There’s this misconception that eating healthy is expensive. However, medications, doctors visits, missed work, surgeries, and so on, are not only more expensive but also take away your quality of life. And with a little planning ahead, you might be able to save some money on your grocery bill with these five tips.
- Buy local, in-season produce. Doing this not only increases the quality of your produce, but will also support your local farmers. And you’re paying less than when you buy out of season. The taste of blueberries from across the continent during winter just doesn’t taste as good as local, in-season blueberries. Just sayin’.
- Grow your own produce. You don’t need a grand yard for this. Even if you have access to zero land, you can do a box garden or hang small boxes on your balcony. Doing this will guarantee your produce to be organic, fresh, and it costs pennies. You can pick up seeds at your local nursery or garden store and they can help you find the best produce for your climate and needs.

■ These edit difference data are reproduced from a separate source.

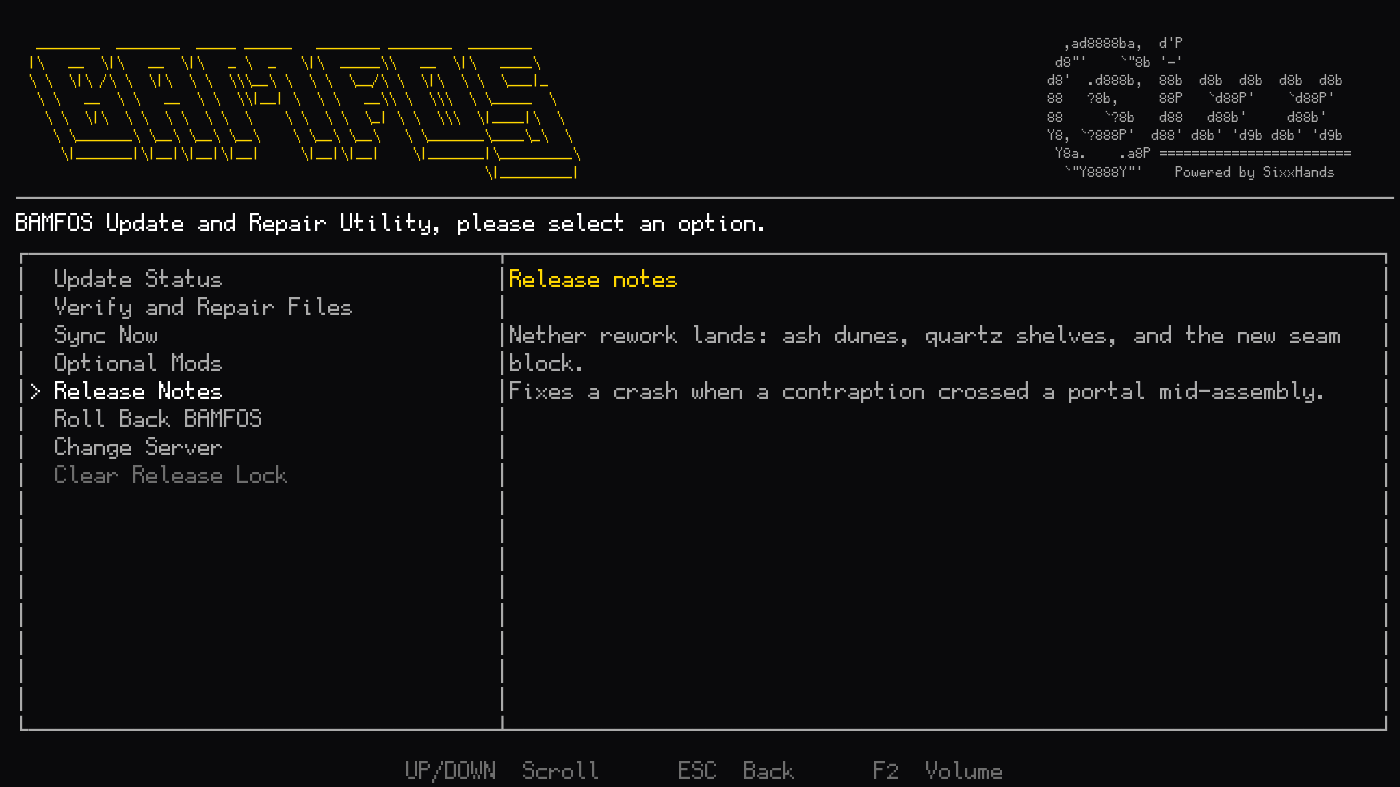
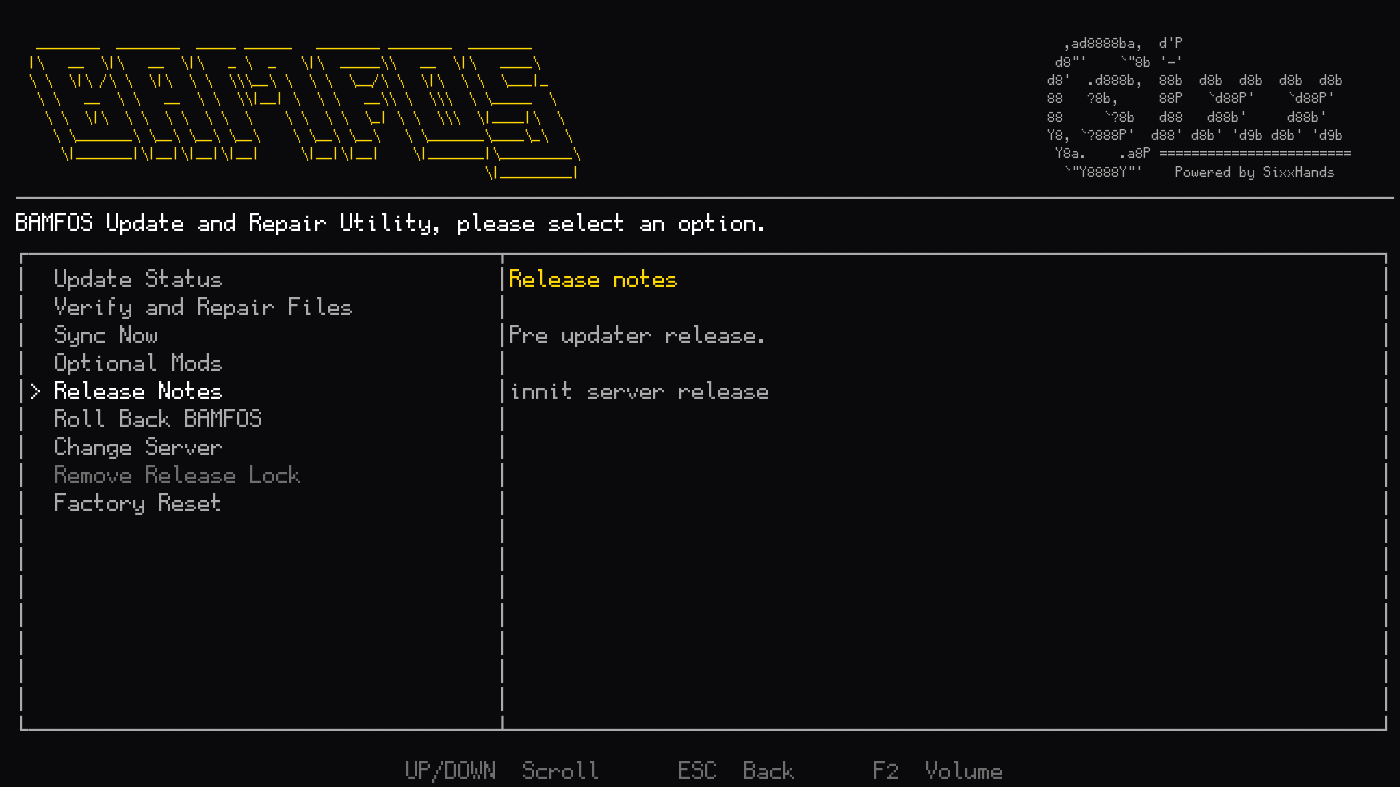
release notes image

diff --git a/earlywindow/src/main/java/com/retro/bamfmenu/early/core/repair/session/RepairSample.java b/earlywindow/src/main/java/com/retro/bamfmenu/early/core/repair/session/RepairSample.java
@@ -51,8 +51,8 @@ public final class RepairSample {
         boolean pinned = "pinned".equals(scenario) || "status".equals(scenario);
         UpdaterState base = new UpdaterState(true, VERSION, pinned ? "v0.2.4" : "", "status".equals(scenario),
                 "ok", NOW - 14 * 60_000L, NOW, "syncing".equals(scenario), 1, 1, false,
-                "Nether rework lands: ash dunes, quartz shelves, and the new seam block.\n"
-                        + "Fixes a crash when a contraption crossed a portal mid-assembly.",
+                // Real v0.2.4 release notes used for the offline renderer preview (keeps fake server addresses below).
+                "Pre updater release.\n\ninnit server release",
                 // Placeholder address since rendered PNGs ship in the README.
                 // Reset target follows the engine rule (pin wins over installed).
                 List.copyOf(mods), null, "super.secret.ip.for.a.server", 25565,
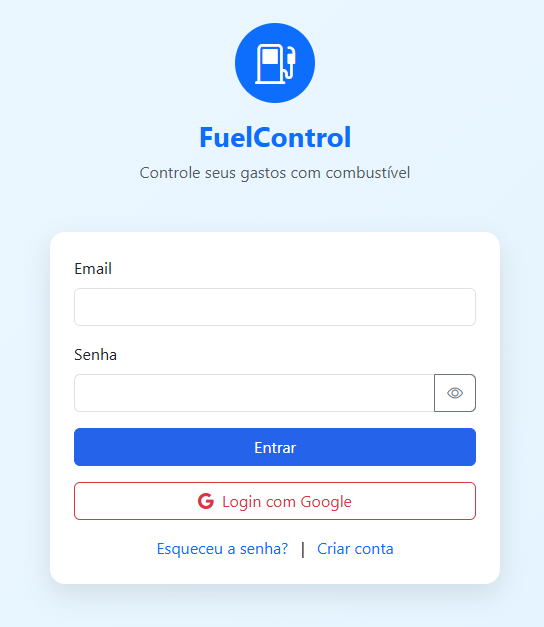
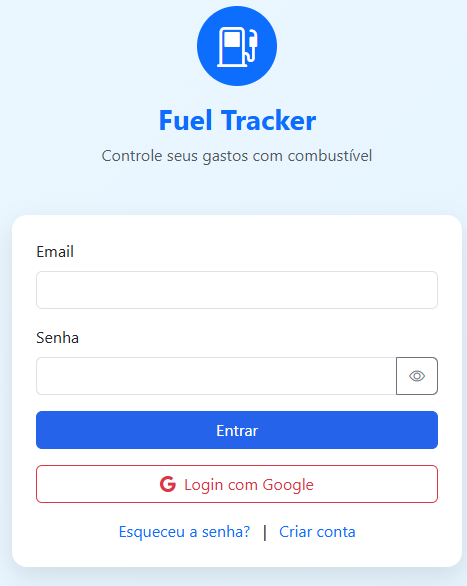
nome do site atualizado

Changed region(s): [[0.03, 0.3686, 0.9893, 0.9829], [0.2099, 0.0, 0.8094, 0.3072]]

diff --git a/index.html b/index.html
@@ -3,7 +3,7 @@
 <head>
     <meta charset="UTF-8">
     <meta name="viewport" content="width=device-width, initial-scale=1.0">
-    <title>FuelControl - Controle de Combustível</title>
+    <title>Fuel Tracker - Controle de Combustível</title>
     <!-- Bootstrap 5 CSS -->
     <link href="https://cdn.jsdelivr.net/npm/bootstrap@5.3.0-alpha1/dist/css/bootstrap.min.css" rel="stylesheet">
     <!-- Bootstrap Icons -->
@@ -34,7 +34,7 @@
                         <i class="bi bi-fuel-pump fs-1"></i>
                     </div>
                 </div>
-                <h1 class="h3 fw-bold text-primary">FuelControl</h1>
+                <h1 class="h3 fw-bold text-primary">Fuel Tracker</h1>
                 <p class="text-muted">Controle seus gastos com combustível</p>
             </div>
             
@@ -81,7 +81,7 @@
         <nav class="navbar navbar-expand-lg navbar-light bg-white shadow-sm">
             <div class="container">
                 <a class="navbar-brand" href="#">
-                    <i class="bi bi-fuel-pump me-2"></i>FuelControl
+                    <i class="bi bi-fuel-pump me-2"></i>Fuel Tracker
                 </a>
                 <div class="d-flex align-items-center">
                     <span class="me-3">Olá, <span id="user-name">Usuário</span></span>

- Buy the ‘Dirty Dozen’ organic. Buying organic produce is not always feasible for some. But because homemade produce wash recipes are blowing up the internet (and there are ones you can buy), you can wash off most of the pesticides and herbicides used. However, some produce is less hardy when it comes to being sprayed and these have the most pesticide residue. Many health practitioners and researchers recommend buying these twelve things organic: apples, celery, cherry tomatoes, cucumbers, imported grapes, nectarines, peaches, snap peas, spinach, strawberries, and sweet bell peppers.

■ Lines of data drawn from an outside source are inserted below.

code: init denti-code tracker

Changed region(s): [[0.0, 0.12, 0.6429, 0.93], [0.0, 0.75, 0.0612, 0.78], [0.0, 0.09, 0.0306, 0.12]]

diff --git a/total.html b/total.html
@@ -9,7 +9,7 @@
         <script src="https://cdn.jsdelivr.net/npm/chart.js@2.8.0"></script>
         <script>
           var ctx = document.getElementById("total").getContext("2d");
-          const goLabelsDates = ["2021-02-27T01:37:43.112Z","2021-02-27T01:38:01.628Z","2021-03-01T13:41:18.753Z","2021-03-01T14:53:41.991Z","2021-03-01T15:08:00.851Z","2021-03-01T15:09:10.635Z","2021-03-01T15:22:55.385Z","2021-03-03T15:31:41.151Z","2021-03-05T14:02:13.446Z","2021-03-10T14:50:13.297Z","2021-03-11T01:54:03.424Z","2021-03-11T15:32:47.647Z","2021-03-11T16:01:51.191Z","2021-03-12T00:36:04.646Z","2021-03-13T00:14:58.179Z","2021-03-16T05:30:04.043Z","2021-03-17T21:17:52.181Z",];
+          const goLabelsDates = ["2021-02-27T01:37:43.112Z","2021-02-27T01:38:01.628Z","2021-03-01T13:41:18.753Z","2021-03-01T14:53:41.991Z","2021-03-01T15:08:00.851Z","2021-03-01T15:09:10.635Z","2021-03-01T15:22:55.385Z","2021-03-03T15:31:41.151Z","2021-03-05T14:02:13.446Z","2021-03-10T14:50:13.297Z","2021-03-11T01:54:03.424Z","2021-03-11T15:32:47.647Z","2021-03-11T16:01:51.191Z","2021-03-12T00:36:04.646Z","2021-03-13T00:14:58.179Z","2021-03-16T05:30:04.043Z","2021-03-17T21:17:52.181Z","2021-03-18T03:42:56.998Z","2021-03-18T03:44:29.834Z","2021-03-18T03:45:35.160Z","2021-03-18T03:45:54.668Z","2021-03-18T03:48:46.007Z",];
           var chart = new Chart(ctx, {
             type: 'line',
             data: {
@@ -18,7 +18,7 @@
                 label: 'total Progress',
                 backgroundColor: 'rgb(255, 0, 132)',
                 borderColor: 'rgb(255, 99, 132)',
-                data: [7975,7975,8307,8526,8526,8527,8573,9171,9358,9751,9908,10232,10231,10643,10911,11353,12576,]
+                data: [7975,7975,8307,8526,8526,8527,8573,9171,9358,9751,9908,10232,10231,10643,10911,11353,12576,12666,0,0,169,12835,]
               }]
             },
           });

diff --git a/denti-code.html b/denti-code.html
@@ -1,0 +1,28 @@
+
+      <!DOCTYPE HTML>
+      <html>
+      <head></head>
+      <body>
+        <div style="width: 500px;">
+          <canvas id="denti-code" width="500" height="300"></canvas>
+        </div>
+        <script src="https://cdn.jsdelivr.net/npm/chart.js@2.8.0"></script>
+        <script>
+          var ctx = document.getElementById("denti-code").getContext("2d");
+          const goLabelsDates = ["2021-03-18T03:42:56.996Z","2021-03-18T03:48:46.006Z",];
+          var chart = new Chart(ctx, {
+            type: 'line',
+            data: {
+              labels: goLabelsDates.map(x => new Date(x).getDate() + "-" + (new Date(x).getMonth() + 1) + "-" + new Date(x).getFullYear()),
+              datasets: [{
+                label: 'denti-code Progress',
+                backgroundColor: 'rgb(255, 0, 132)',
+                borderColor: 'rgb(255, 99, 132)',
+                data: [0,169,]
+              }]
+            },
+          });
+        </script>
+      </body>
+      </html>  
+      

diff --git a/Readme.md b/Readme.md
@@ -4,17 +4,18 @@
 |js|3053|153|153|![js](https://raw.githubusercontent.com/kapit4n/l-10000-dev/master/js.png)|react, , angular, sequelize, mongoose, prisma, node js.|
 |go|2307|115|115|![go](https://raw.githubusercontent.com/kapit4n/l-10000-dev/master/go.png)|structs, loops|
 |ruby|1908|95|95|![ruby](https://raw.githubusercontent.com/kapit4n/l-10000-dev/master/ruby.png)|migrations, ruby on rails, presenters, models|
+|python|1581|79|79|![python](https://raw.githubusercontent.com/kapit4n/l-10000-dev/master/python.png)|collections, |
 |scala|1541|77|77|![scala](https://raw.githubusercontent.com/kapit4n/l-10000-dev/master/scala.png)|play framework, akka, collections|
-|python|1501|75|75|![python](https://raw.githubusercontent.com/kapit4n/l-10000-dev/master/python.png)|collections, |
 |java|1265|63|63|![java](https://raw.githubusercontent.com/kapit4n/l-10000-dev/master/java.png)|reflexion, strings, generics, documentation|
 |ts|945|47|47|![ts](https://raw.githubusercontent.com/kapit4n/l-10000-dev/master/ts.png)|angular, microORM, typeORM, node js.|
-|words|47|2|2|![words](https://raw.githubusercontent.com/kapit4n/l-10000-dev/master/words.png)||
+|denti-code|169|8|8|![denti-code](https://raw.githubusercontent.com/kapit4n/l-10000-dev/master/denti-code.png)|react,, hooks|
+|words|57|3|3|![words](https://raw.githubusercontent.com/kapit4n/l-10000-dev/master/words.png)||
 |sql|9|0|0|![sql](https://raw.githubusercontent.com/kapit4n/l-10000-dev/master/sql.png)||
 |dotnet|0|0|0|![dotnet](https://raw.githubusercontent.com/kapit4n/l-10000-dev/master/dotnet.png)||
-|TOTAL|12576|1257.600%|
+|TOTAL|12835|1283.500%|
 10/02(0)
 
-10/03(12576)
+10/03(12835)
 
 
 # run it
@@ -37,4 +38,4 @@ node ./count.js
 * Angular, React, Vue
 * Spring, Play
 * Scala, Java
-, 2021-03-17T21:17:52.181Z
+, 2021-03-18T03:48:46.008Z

- Shop at farmers’ markets and farm stands. During the summer, I’ve found a large bundle of organic Kale for ONE dollar! At most farmers’ markets, the produce for sale is in-season, from local growers, and mostly organic. You’ll also find that you can save around 65%! Towards the end of the market day, you may score even greater deals (maybe even some freebies), as most sellers don’t want to return home with leftover produce.

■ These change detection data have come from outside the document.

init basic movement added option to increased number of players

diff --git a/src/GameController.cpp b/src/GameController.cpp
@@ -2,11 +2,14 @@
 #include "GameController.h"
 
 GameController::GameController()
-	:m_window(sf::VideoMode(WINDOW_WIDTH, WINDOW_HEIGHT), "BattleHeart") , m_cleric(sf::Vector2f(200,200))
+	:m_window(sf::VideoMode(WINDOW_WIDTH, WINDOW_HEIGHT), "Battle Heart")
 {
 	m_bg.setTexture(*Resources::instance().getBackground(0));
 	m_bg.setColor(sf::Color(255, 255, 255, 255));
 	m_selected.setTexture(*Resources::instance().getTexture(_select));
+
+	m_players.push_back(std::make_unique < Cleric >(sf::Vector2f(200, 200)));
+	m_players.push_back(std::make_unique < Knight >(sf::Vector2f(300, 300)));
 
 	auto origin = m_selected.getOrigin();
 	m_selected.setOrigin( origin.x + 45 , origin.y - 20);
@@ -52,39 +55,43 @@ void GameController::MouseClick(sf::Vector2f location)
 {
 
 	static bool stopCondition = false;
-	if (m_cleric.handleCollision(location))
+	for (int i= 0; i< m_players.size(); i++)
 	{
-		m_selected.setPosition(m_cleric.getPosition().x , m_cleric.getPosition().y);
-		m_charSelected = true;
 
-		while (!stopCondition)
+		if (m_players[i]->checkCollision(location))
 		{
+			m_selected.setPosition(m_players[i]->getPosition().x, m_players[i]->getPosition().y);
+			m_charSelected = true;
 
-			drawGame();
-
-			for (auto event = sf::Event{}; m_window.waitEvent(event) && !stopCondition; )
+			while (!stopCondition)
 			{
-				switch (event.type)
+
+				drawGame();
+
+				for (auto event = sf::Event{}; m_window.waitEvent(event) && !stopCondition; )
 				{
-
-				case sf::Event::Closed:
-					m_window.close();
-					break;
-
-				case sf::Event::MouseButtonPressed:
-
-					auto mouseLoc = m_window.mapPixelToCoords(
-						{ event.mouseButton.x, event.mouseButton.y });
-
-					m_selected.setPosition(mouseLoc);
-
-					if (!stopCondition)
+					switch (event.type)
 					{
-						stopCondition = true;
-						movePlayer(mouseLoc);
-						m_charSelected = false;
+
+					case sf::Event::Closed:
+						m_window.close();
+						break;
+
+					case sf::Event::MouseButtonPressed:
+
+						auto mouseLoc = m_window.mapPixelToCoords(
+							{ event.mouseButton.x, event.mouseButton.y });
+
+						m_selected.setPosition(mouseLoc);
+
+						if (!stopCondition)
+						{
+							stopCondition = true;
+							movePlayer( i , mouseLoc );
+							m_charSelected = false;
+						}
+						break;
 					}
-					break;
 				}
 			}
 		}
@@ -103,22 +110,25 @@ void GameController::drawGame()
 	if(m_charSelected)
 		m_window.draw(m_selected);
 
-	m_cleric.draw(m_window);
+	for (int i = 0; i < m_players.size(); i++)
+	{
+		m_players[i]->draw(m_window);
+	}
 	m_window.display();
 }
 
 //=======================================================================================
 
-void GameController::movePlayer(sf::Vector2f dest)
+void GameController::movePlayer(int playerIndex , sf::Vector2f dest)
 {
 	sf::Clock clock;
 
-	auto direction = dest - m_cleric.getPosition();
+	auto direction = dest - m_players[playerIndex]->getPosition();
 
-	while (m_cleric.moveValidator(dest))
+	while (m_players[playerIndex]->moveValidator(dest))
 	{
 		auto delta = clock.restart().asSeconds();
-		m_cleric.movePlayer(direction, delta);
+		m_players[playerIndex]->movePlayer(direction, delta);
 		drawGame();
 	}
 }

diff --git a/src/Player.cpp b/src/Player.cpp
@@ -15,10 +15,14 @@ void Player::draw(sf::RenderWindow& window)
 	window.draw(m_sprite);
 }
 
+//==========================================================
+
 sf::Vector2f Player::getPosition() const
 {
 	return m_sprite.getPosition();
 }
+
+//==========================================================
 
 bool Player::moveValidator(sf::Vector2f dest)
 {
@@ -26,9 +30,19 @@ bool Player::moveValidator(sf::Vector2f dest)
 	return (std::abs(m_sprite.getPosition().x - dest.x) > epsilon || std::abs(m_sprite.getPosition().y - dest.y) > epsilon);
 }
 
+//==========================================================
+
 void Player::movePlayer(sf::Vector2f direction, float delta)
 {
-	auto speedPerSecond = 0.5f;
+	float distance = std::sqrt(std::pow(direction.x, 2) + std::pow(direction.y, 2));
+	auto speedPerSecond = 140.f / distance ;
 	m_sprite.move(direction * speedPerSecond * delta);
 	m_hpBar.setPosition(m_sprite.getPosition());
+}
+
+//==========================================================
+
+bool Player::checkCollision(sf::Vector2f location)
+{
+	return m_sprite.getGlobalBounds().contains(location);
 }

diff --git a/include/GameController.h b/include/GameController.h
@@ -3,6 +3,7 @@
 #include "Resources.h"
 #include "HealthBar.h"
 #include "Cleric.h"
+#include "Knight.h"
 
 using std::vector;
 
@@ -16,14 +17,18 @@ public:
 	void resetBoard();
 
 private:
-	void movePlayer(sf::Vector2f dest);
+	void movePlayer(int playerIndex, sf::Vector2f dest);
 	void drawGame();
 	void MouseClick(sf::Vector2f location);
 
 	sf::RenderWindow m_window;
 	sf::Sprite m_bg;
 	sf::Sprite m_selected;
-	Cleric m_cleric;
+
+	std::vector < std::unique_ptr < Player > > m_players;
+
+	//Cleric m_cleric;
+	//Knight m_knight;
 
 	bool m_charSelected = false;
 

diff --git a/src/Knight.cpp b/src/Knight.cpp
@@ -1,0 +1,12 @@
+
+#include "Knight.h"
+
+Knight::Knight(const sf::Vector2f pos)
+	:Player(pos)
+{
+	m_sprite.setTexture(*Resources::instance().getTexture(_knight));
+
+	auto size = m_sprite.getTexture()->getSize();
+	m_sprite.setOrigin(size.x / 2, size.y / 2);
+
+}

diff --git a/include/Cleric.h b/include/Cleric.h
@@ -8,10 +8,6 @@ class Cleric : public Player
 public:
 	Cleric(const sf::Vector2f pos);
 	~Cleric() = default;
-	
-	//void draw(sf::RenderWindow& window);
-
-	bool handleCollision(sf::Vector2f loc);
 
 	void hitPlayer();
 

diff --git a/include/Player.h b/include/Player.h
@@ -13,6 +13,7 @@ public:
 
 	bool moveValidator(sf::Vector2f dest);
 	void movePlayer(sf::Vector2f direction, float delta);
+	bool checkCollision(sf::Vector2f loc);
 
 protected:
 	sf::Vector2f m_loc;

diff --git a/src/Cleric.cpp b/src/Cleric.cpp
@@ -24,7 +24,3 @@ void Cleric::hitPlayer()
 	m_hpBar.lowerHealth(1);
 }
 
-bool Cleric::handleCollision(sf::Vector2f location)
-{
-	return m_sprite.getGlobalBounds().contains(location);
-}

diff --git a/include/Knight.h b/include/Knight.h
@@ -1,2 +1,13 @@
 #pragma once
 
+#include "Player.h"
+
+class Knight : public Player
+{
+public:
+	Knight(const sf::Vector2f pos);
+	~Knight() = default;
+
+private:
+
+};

- Meal Plan. This may require a little more planning and forethought, but prepping your meals for the next three to seven days have many benefits. Not only are you reducing the amount of food you waste, but using this plan as your grocery list will help you save money as well. By meal-planning, you’re not buying in excess and you’re less likely to eat out, therefore benefiting your health and your financial health!